▸ Brief:
The expected response is a copy of every line in the entries below that includes the word "grid".

##### Data for analysis #####

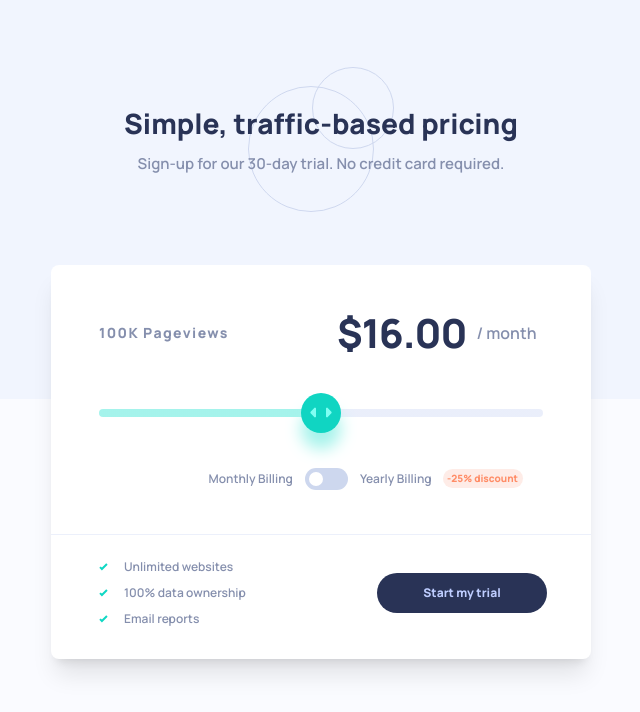
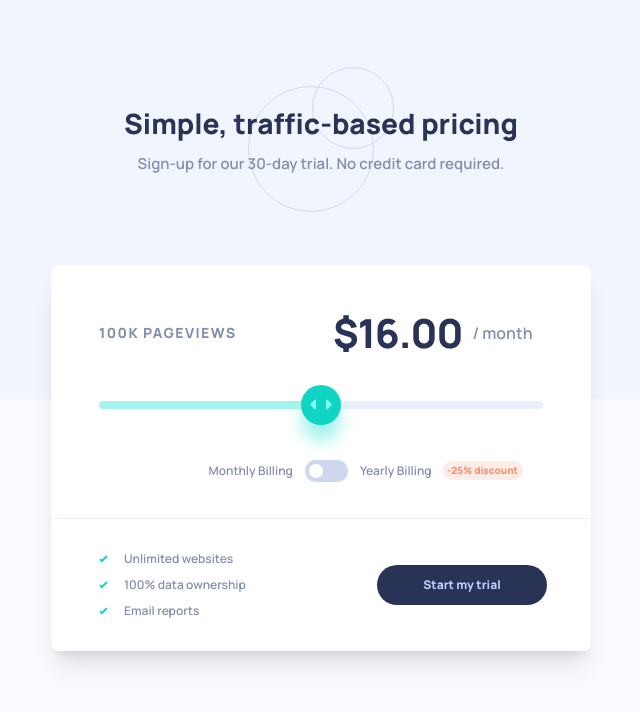
Before and after one commit to GrzywN/interactive-pricing-component-main, a React (Vite) app: page / in a window 1280 px wide. Shown: the top 712 px of the page, without its empty margins (319-959 px from the left). Built offline with nearby package versions, Linux system fonts and the light colour scheme.

Commit message:
add some design fixes

```diff
--- a/src/components/Pricing/Billing.jsx
+++ b/src/components/Pricing/Billing.jsx
@@ -1,14 +1,14 @@
 import PropTypes from "prop-types";
-import BillingText from "./BillingText";
+import PricingText from "./PricingText";
 import Badge from "./Badge";
 import Switch from "./Switch";
 
 function Billing({ onChange, isYearly }) {
   return (
     <>
-      <BillingText>Monthly Billing</BillingText>
+      <PricingText>Monthly Billing</PricingText>
       <Switch isYearly={isYearly} onChange={onChange} domId="billing" />
-      <BillingText>Yearly Billing</BillingText>
+      <PricingText>Yearly Billing</PricingText>
       <Badge />
     </>
   );
--- a/src/components/Pricing/Card.jsx
+++ b/src/components/Pricing/Card.jsx
@@ -6,7 +6,7 @@ import PageViews from "./PageViews";
 import Slider from "./Slider";
 import PricePerMonth from "./PricePerMonth";
 import Billing from "./Billing";
-import BillingText from "./BillingText";
+import PricingText from "./PricingText";
 
 function Card() {
   const [pricing, setPricing] = useState({
@@ -92,7 +92,7 @@ function Card() {
 
   return (
     <div className="mx-auto max-w-[33.75rem] rounded-lg bg-White shadow-xl">
-      <div className="flex flex-col items-center justify-center px-6 pt-[2.125rem] sm:grid sm:grid-cols-2 sm:grid-rows-3 sm:gap-8 sm:px-12 sm:pt-10">
+      <div className="flex flex-col items-center justify-center px-6 pt-[2.125rem] sm:grid sm:grid-cols-2 sm:grid-rows-3 sm:gap-6 sm:px-12 sm:pt-10">
         <div className="mb-[1.5625rem] sm:order-[-2] sm:mb-0">
           <PageViews pageViews={pricing.pageviews} />
         </div>
@@ -107,24 +107,24 @@ function Card() {
             ).toFixed(2)}`}
           />
         </div>
-        <div className="relative col-span-full mx-auto mb-[2.375rem] flex w-[14.0625rem] items-center gap-3 sm:mt-[-3.5rem] sm:mb-0">
+        <div className="relative col-span-full mx-auto mb-[2.375rem] flex w-[14.0625rem] items-center gap-3 sm:mt-[-2.5rem] sm:mb-0">
           <Billing onChange={handleSwitchChange} isYearly={pricing.isYearly} />
         </div>
       </div>
       <Divider />
-      <div className="flex flex-col items-center justify-between gap-8 pt-6 pb-8 sm:flex-row sm:pl-12 sm:pr-11">
+      <div className="flex flex-col items-center justify-between gap-8 pt-6 pb-8 sm:flex-row sm:pl-12 sm:pr-11 sm:pt-8">
         <ul className="grid gap-[0.625rem]">
           <li className="flex items-center gap-4">
             <CheckIcon />
-            <BillingText>Unlimited websites</BillingText>
+            <PricingText>Unlimited websites</PricingText>
           </li>
           <li className="flex items-center gap-4">
             <CheckIcon />
-            <BillingText>100% data ownership</BillingText>
+            <PricingText>100% data ownership</PricingText>
           </li>
           <li className="flex items-center gap-4">
             <CheckIcon />
-            <BillingText>Email reports</BillingText>
+            <PricingText>Email reports</PricingText>
           </li>
         </ul>
         <Button>Start my trial</Button>
--- a/src/components/Pricing/PageViews.jsx
+++ b/src/components/Pricing/PageViews.jsx
@@ -2,8 +2,8 @@ import PropTypes from "prop-types";
 
 function PageViews({ pageViews }) {
   return (
-    <p className="text-xs font-extrabold tracking-widest text-GrayishBlue md:text-[0.875rem] md:leading-[1.1875rem]">
-      {pageViews} Pageviews
+    <p className="text-xs font-extrabold capitalize tracking-widest text-GrayishBlue md:text-[0.875rem] md:leading-[1.1875rem]">
+      {pageViews} PAGEVIEWS
     </p>
   );
 }
--- a/src/components/Pricing/BillingText.jsx
+++ b/src/components/Pricing/PricingText.jsx
@@ -1,6 +1,6 @@
 import PropTypes from "prop-types";
 
-function BillingText({ children }) {
+function PricingText({ children }) {
   return (
     <p className="text-xs font-semibold tracking-normal text-GrayishBlue">
       {children}
@@ -8,8 +8,8 @@ function BillingText({ children }) {
   );
 }
 
-BillingText.propTypes = {
+PricingText.propTypes = {
   children: PropTypes.string.isRequired,
 };
 
-export default BillingText;
+export default PricingText;
```
Also changed, not shown: .eslintrc.js.
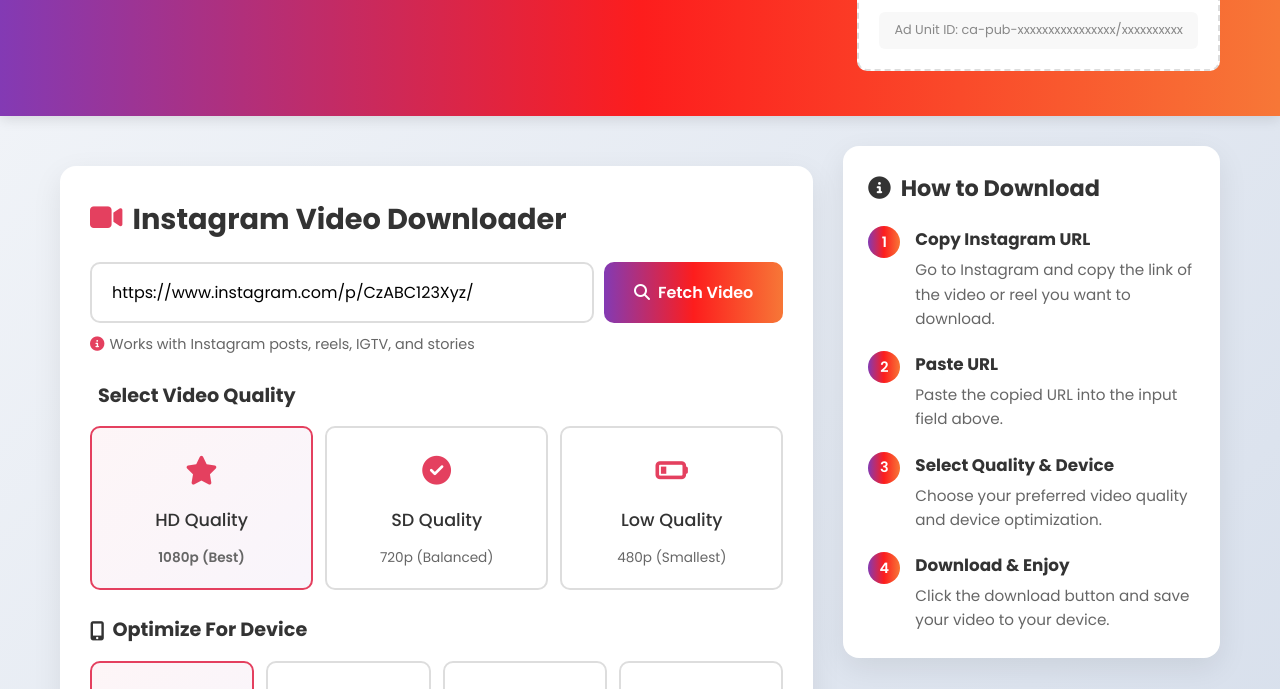
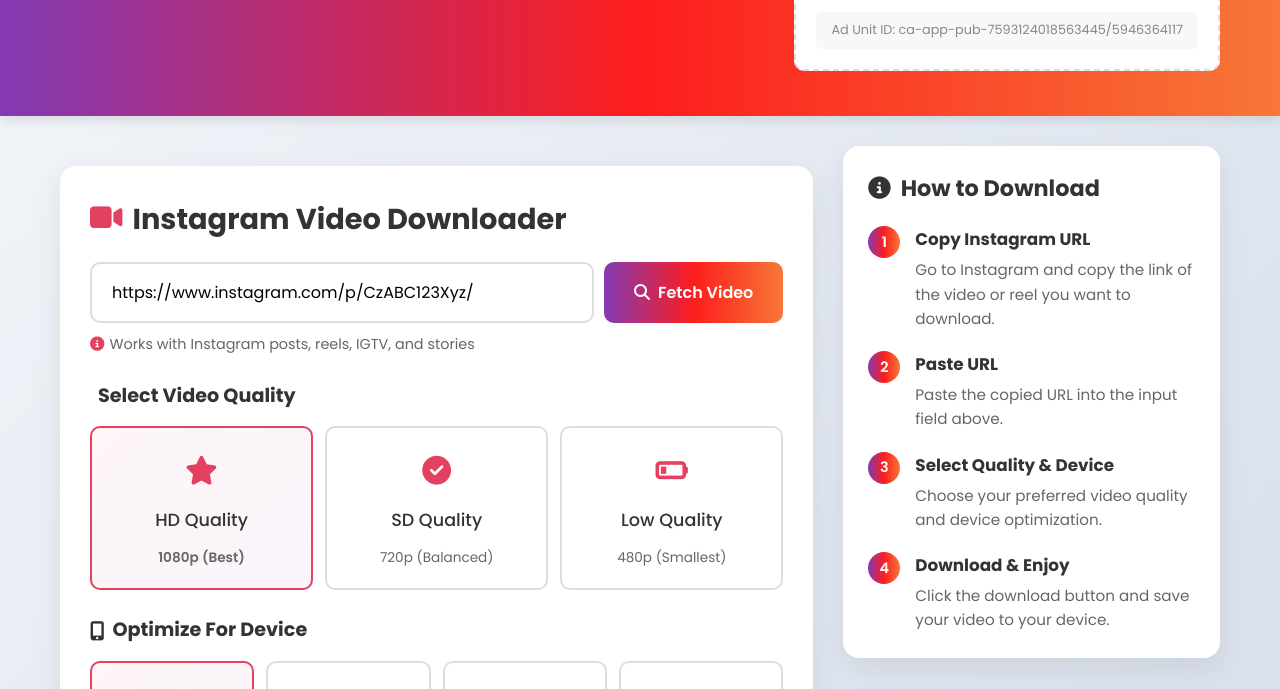
Before and after one commit to tawhid147/Tools, a plain HTML site: page insta.html in a window 1280 px wide. Shown: the part 272-961 px from the top of the page. Drawn offline with Linux system fonts and the light colour scheme.

Commit message:
Update insta.html

```diff
--- a/insta.html
+++ b/insta.html
@@ -1203,9 +1203,9 @@
 
             // AdSense Configuration (Replace with your actual Ad Unit IDs)
             adSenseConfig: {
-                header: 'ca-pub-xxxxxxxxxxxxxxxx/xxxxxxxxxx',
-                content: 'ca-pub-xxxxxxxxxxxxxxxx/xxxxxxxxxx',
-                sidebar: 'ca-pub-xxxxxxxxxxxxxxxx/xxxxxxxxxx'
+                header: 'ca-app-pub-7593124018563445/5946364117',
+                content: 'ca-app-pub-7593124018563445/5946364117',
+                sidebar: 'ca-app-pub-7593124018563445/5946364117'
             },
 
             // Sample titles for demo
```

#####

▸ Written answer:
-      <div className="flex flex-col items-center justify-center px-6 pt-[2.125rem] sm:grid sm:grid-cols-2 sm:grid-rows-3 sm:gap-8 sm:px-12 sm:pt-10">
+      <div className="flex flex-col items-center justify-center px-6 pt-[2.125rem] sm:grid sm:grid-cols-2 sm:grid-rows-3 sm:gap-6 sm:px-12 sm:pt-10">
         <ul className="grid gap-[0.625rem]">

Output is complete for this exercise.